Mark Bowden's nonfiction Worm is about the sophisticated Conficker malware that infected millions of computers on the Internet in 2008, 2009 and onward. It tells the movie-like story of how a group of programmers, network specialists and tech insiders (all civilians) came together to fight Conficker.
But in a way, it's not really about computers at all. It's about people. After all, people created the Conficker malware, and people banded together to stop it. It wasn't a war in the sense of terse declarations from presidents and troops massing on borders. Governments and their agencies played little role in the conflict, mostly due to ignorance and indifference.
This was more like a little town in an old Western movie where the locals join together to stop a group of bank robbers. (Historical note: this actually happened in the Old West, and the townies often won.) In this case, though, the people involved were not only very smart, they were experts in their field. Inevitably, egos and agendas clashed.
Another human angle to this is the idea that millions of people use the Internet, but most of us have little idea how it works (especially some of our elected officials). Ask someone to explain how the vast 'network of networks' functions, and they'll wave their hands and try, but they won't make much sense.
Most people can't tell you what year they first used the Internet. It's such a part of our lives now that it's hard to separate it from the rest of history. Younger people will struggle with this question because they've always had the Internet, and have trouble imagining a world without it.

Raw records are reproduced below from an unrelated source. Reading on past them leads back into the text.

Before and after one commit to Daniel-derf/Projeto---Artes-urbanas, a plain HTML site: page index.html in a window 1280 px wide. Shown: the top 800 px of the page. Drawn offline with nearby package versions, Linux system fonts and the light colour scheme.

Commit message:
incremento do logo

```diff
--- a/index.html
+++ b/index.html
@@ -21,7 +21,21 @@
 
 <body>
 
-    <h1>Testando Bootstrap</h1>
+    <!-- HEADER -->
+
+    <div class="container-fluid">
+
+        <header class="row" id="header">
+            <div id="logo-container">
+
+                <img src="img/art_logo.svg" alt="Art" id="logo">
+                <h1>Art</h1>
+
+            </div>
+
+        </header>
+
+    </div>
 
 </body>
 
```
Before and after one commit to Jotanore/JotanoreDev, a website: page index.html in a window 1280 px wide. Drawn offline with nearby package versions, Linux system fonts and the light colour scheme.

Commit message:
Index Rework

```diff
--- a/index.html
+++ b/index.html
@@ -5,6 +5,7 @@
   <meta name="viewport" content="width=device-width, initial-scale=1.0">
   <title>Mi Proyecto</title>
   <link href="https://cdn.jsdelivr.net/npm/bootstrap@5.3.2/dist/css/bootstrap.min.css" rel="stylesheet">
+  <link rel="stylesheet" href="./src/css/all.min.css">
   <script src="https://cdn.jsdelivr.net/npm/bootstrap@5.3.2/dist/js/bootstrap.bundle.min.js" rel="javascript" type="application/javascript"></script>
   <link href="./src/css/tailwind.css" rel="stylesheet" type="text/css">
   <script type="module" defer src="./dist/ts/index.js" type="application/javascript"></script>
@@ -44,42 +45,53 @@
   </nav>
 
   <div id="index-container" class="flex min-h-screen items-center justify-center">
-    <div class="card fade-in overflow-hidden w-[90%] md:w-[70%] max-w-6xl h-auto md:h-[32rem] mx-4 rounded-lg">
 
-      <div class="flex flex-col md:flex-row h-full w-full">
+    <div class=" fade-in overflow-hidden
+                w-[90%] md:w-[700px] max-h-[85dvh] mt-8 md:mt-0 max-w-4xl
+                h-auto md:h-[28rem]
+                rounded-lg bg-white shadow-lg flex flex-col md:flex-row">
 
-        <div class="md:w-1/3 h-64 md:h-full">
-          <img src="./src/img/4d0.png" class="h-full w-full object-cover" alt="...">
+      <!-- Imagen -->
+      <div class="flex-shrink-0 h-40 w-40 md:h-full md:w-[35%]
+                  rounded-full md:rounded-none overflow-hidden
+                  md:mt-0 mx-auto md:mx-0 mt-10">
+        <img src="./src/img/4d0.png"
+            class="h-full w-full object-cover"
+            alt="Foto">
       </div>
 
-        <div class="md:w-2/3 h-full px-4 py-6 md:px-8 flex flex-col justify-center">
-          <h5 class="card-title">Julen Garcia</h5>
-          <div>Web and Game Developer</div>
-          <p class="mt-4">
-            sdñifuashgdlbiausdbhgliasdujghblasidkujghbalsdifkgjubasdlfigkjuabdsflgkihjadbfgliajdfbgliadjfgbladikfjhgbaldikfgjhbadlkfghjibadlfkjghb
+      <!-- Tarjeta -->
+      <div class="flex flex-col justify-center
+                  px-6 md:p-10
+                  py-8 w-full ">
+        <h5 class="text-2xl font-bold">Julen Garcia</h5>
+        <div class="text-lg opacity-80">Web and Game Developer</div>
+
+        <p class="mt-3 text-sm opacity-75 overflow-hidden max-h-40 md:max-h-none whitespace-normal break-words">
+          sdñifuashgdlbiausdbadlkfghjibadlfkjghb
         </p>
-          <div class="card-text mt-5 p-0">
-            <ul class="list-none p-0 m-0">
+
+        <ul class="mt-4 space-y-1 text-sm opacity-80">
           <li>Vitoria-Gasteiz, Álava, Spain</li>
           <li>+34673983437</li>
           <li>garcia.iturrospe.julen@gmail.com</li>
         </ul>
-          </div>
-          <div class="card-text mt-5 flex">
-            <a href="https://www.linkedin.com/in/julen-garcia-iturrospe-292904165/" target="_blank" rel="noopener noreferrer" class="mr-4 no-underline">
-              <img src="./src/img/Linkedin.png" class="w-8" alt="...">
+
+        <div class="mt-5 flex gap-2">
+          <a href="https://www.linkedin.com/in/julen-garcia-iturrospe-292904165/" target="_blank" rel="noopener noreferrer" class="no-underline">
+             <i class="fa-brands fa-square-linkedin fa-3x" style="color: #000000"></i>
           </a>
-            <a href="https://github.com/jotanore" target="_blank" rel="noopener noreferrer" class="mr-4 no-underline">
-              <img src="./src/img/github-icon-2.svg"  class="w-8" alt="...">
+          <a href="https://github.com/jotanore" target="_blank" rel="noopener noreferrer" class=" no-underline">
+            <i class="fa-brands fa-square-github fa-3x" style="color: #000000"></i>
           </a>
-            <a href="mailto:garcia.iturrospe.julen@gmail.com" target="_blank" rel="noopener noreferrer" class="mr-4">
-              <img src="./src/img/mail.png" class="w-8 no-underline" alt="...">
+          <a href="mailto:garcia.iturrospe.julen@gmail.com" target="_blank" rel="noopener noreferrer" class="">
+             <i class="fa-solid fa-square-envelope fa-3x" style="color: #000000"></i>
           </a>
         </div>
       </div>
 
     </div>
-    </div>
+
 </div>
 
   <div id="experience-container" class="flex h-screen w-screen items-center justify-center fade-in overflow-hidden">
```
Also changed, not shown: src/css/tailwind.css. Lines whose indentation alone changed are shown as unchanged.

Bowden does a good job of humanizing the technical conflict between 'white hat' hackers and 'black hat' hackers. The explanations are sometimes long, but always helpful, and you don't need to be expert to enjoy the book.
A small side note: Writers try to find and fix all the editing errors in their books, but with hundreds of pages and thousands of words to search, it's a difficult task. I was surprised to see a half dozen simple editing errors, though, because publishers like Grove Atlantic are usually good at producing error-free books. (I know I've had errors in my own books, so I'm not throwing stones here.)
I read Mark Bowden's books because he picks interesting topics, and then finds the right people to tell him what happened. Worm follows that pattern, and I look forward to more like this.